One of my favorite memes on the internet begins like this: “You can’t just cut somebody out of your life!”
Directly beneath that caption is a response that makes me giggle every time: Edward Scissorhands, frenetically cutting away at the hedges.
Chop, chop, y’all!
It’s the ultimate “Oh, yes I can!” imagery, and that’s why it’s so relatable. Every adult on the planet has lived that meme at some point in life, whether we were Edward Scissorhands or the bush. And even though it sucks to think about, you kind of have to laugh.
Because the truth is, some people deserve the proverbial axe.
There are times in life when “hedging” is necessary, and the better you get at it, the happier you will be. But folks, we all need to set those scissors aside for a minute, because a groundbreaking study is here that may have us rethinking who gets to stay or who (Heidi Klum voice) is out.
Psychological scientist Belén López-Pérez hypothesized that some people who insult their friends aren’t necessarily mean-spirited, they just want their friends to benefit in the long run. An interesting idea, and boy, did the research back it up.
As López-Pérez stated, “We have shown that people can be ‘cruel to be kind’ — that is, they may decide to make someone feel worse if this emotion is beneficial for that other person.”
You mean that girlfriend who said my butt looked lumpy in my $15 bandage dress was actually — gulp — being a good friend?
*picks up phone to apologize to Samantha*
The study concluded that it is empathy — not jerkiness — that leads our “meanest” friends to do and say the things they believe will help make us successful. This means that even though these friends know we don’t wanna hear about lumpy butts, their biggest concern may be that we rock the dance floor looking our very best: black miniskirt, no butt lumps, you get the idea.
Sounds like The Plastics got a bad rap, no?
Well, let’s not take it that far.
López-Pérez continued, “People hold very specific expectations about the effects that certain emotions may have and about which emotions may be better for achieving different goals.”
Let me simplify: The important difference between Regina George and your Bitchy BFF is simply this: their goals. Samantha didn’t shut down my red dress to make me feel insecure. She shut it down because she knew that when I put on that black miniskirt, I would look my best, feel my best, and have a blast.
If a friend hurts your feelings for the sake of hurting your feelings, they aren’t truly your friend. In those circumstances, I highly recommend busting out your very best Scissorhands and getting to work.
But if you have a friend who is willing to speak the hard truth everyone else tiptoes around? Well, I suggest that you may just have a keeper. Nobody benefits from having a “yes (wo)man.” Sure, it may be more comfortable to keep people around who constantly agree with you, compliment your clothes, and edit their opinions to avoid conflict. But where does that leave you?

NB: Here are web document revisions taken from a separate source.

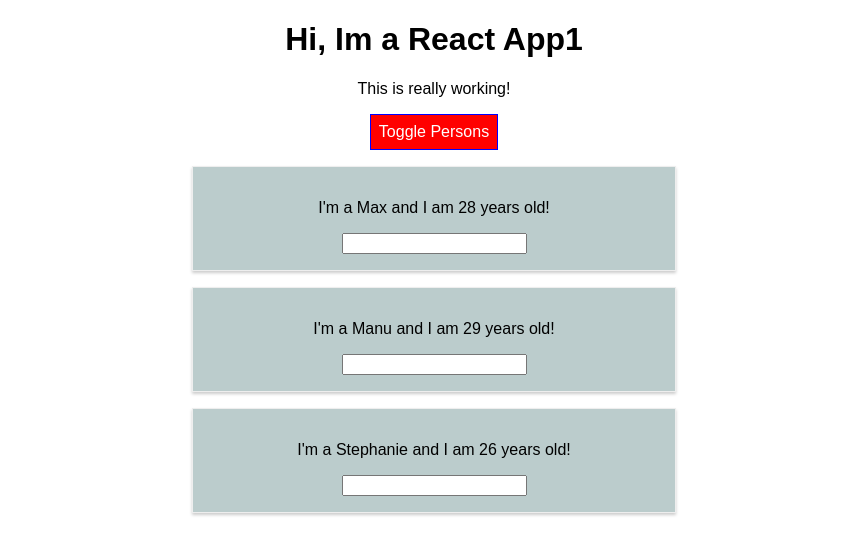
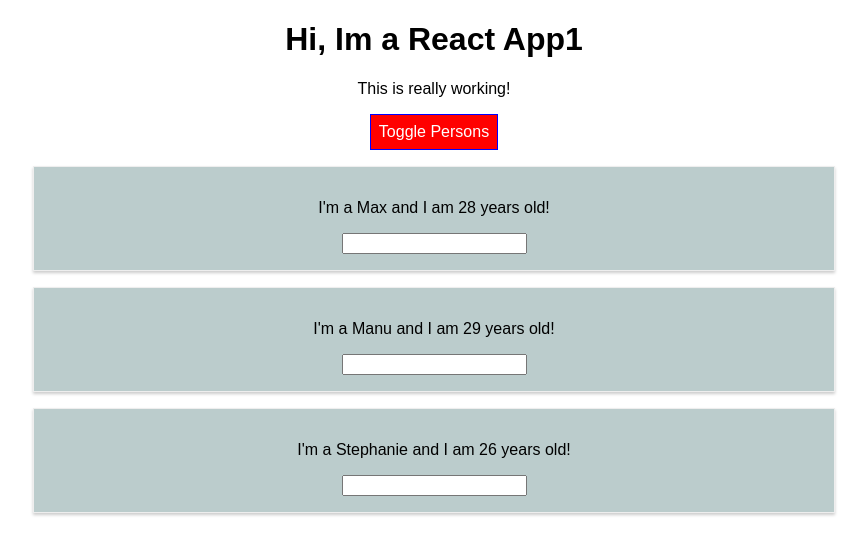
Before and after one commit to kuter/django-webpack-react, a React app: page / in a window 1280 px wide. Both pictures are taken after a click on the button "Toggle Persons". Shown: the top 554 px of the page, without its empty margins (206-1073 px from the left). Built offline with nearby package versions, Linux system fonts and the light colour scheme; the HTML template or start-up script is replaced by a standard one.

Commit message:
removed Radium

```diff
--- a/package.json
+++ b/package.json
@@ -11,7 +11,6 @@
   "author": "",
   "license": "ISC",
   "dependencies": {
-    "radium": "^0.25.1",
     "react": "^16.8.6",
     "react-dom": "^16.8.6"
   },
--- a/reactjs/App.js
+++ b/reactjs/App.js
@@ -1,6 +1,5 @@
 import React, { Component } from 'react';
 import './App.css';
-import Radium, {StyleRoot} from 'radium';
 import Person from './Person/Person.js';
 
 
@@ -58,10 +57,6 @@
             border: '1px solid blue',
             padding: '8px',
             cursor: 'pointer',
-            ':hover': {
-                backgroundColor: 'lightgreen',
-                color: 'black'
-            }
         };
 
         let persons = null;
@@ -81,11 +76,6 @@
                 </div>
             );
             style.backgroundColor = 'red';
-            style[':hover'] = {
-                backgroundColor: 'salmon',
-                color: 'black'
-            }
-
         }
 
         const classes = [];
@@ -98,7 +88,6 @@
         }
 
         return (
-            <StyleRoot>
             <div className="App">
                 <h1>Hi, Im a React App1</h1>
                 <p className={classes.join(' ')}>This is really working!</p>
@@ -108,10 +97,9 @@
                     onClick={this.togglePersonHandler}>Toggle Persons</button>
                 {persons}
             </div>
-        </StyleRoot>
                 );
                 // return React.createElement('div', null, React.createElement('h1', {className: 'App'}, 'Hello World !!'));
     }
 }
 
-export default Radium(App);
+export default App;
--- a/reactjs/Person/Person.js
+++ b/reactjs/Person/Person.js
@@ -1,17 +1,12 @@
 import React from 'react';
 
 import './Person.css';
-import Radium from 'radium';
 
 
 const person = (props) => {
-    const styles = {
-        '@media (min-width: 500px)': {
-            width: '450px'
-        }
-    }
+
     return (
-        <div className="Person" style={styles}>
+        <div className="Person">
             <p onClick={props.click}>I'm a {props.name} and I am {props.age} years old!</p>
             <p>{props.children}</p>
             <input type="text" onChange={props.changed} value={props.userName} />
@@ -19,4 +14,4 @@
             )
 };
 
-export default Radium(person);
+export default person;
```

I’ll tell you where: smack-dab in the middle of the dance floor wearing a bandage dress.
And if you don’t believe me, believe science.
Because the geniuses at the University of Plymouth have stepped up and proven what we probably should have suspected all along: The folks who are willing to give it to us straight are the ones who care the most.

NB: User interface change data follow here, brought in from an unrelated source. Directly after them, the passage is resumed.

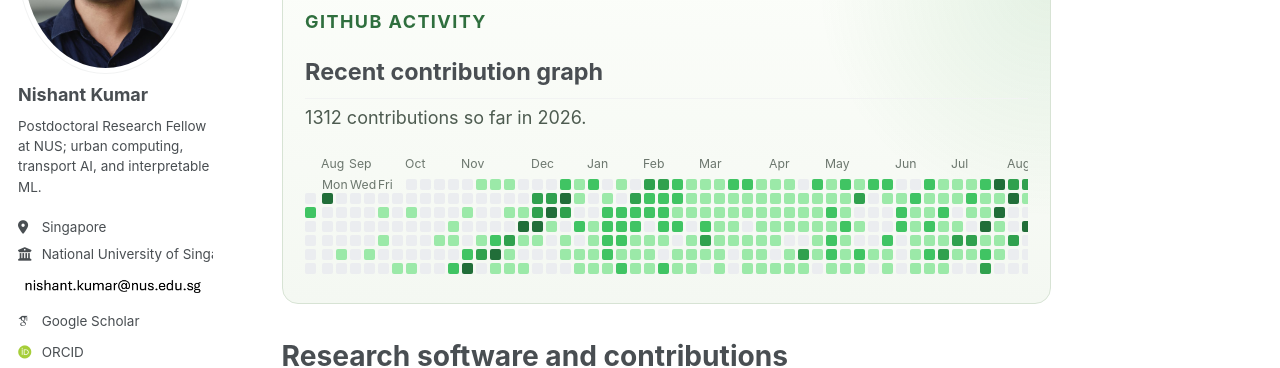
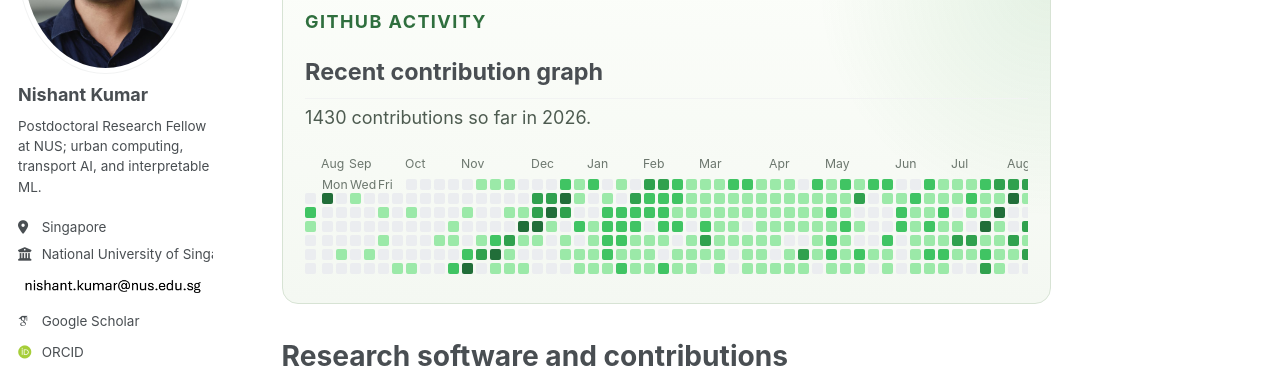
Before and after one commit to abcnishant007/abcnishant007.github.io, a Jekyll site: the page built from _pages/software.md, in a window 1280 px wide and 900 px high. Shown: the part 240-608 px from the top of the window. Built offline with Jekyll 4.4.1, drawn with Linux system fonts in a browser that asks for light colours; some web fonts are replaced; a script bundle is joined from its source files by our own code; library files that are not in the unit come from our copies; part of the change alters nothing that is shown.

Commit message:
Update GitHub contributions data

```diff
--- a/assets/data/github-contributions.json
+++ b/assets/data/github-contributions.json
@@ -1,54 +1,12 @@
 {
   "username": "abcnishant007",
   "source": "https://github-contributions-api.jogruber.de/v4/abcnishant007",
-  "generated_at": "2026-08-03T06:09:15+00:00",
+  "generated_at": "2026-08-10T04:21:36+00:00",
   "summary": {
     "year": "2026",
-    "total": 1312
+    "total": 1430
   },
   "contributions": [
-    {
-      "date": "2025-08-03",
-      "count": 1,
-      "color": "#9be9a8",
-      "intensity": "1"
-    },
-    {
-      "date": "2025-08-04",
-      "count": 0,
-      "color": "#ebedf0",
-      "intensity": "0"
-    },
-    {
-      "date": "2025-08-05",
-      "count": 0,
-      "color": "#ebedf0",
-      "intensity": "0"
-    },
-    {
-      "date": "2025-08-06",
-      "count": 1,
-      "color": "#9be9a8",
-      "intensity": "1"
-    },
-    {
-      "date": "2025-08-07",
-      "count": 0,
-      "color": "#ebedf0",
-      "intensity": "0"
-    },
-    {
-      "date": "2025-08-08",
-      "count": 1,
-      "color": "#9be9a8",
-      "intensity": "1"
-    },
-    {
-      "date": "2025-08-09",
-      "count": 0,
-      "color": "#ebedf0",
-      "intensity": "0"
-    },
     {
       "date": "2025-08-10",
       "count": 0,
@@ -1900,8 +1858,8 @@
     {
       "date": "2026-06-14",
       "count": 26,
-      "color": "#216e39",
-      "intensity": "4"
+      "color": "#30a14e",
+      "intensity": "3"
     },
     {
       "date": "2026-06-15",
@@ -1972,8 +1930,8 @@
     {
       "date": "2026-06-26",
       "count": 17,
-      "color": "#30a14e",
-      "intensity": "3"
+      "color": "#40c463",
+      "intensity": "2"
     },
     {
       "date": "2026-06-27",
@@ -2128,8 +2086,8 @@
     {
       "date": "2026-07-22",
       "count": 25,
-      "color": "#216e39",
-      "intensity": "4"
+      "color": "#30a14e",
+      "intensity": "3"
     },
     {
       "date": "2026-07-23",
@@ -2163,33 +2121,33 @@
     },
     {
       "date": "2026-07-28",
-      "count": 4,
-      "color": "#9be9a8",
-      "intensity": "1"
+      "count": 17,
+      "color": "#40c463",
+      "intensity": "2"
     },
     {
       "date": "2026-07-29",
-      "count": 0,
-      "color": "#ebedf0",
-      "intensity": "0"
+      "count": 42,
+      "color": "#216e39",
+      "intensity": "4"
     },
     {
       "date": "2026-07-30",
-      "count": 0,
-      "color": "#ebedf0",
-      "intensity": "0"
+      "count": 5,
+      "color": "#9be9a8",
+      "intensity": "1"
     },
     {
       "date": "2026-07-31",
-      "count": 0,
-      "color": "#ebedf0",
-      "intensity": "0"
+      "count": 1,
+      "color": "#9be9a8",
+      "intensity": "1"
     },
     {
       "date": "2026-08-01",
-      "count": 0,
-      "color": "#ebedf0",
-      "intensity": "0"
+      "count": 6,
+      "color": "#9be9a8",
+      "intensity": "1"
     },
     {
       "date": "2026-08-02",
@@ -2199,6 +2157,48 @@
     },
     {
       "date": "2026-08-03",
+      "count": 0,
+      "color": "#ebedf0",
+      "intensity": "0"
+    },
+    {
+      "date": "2026-08-04",
+      "count": 3,
+      "color": "#9be9a8",
+      "intensity": "1"
+    },
+    {
+      "date": "2026-08-05",
+      "count": 13,
+      "color": "#40c463",
+      "intensity": "2"
+    },
+    {
+      "date": "2026-08-06",
+      "count": 11,
+      "color": "#40c463",
+      "intensity": "2"
+    },
+    {
+      "date": "2026-08-07",
+      "count": 18,
+      "color": "#30a14e",
+      "intensity": "3"
+    },
+    {
+      "date": "2026-08-08",
+      "count": 0,
+      "color": "#ebedf0",
+      "intensity": "0"
+    },
+    {
+      "date": "2026-08-09",
+      "count": 6,
+      "color": "#9be9a8",
+      "intensity": "1"
+    },
+    {
+      "date": "2026-08-10",
       "count": 0,
       "color": "#ebedf0",
       "intensity": "0"
```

Our “meanest” (most honest) friends are worth keeping, folks.
Set those scissors aside for another day.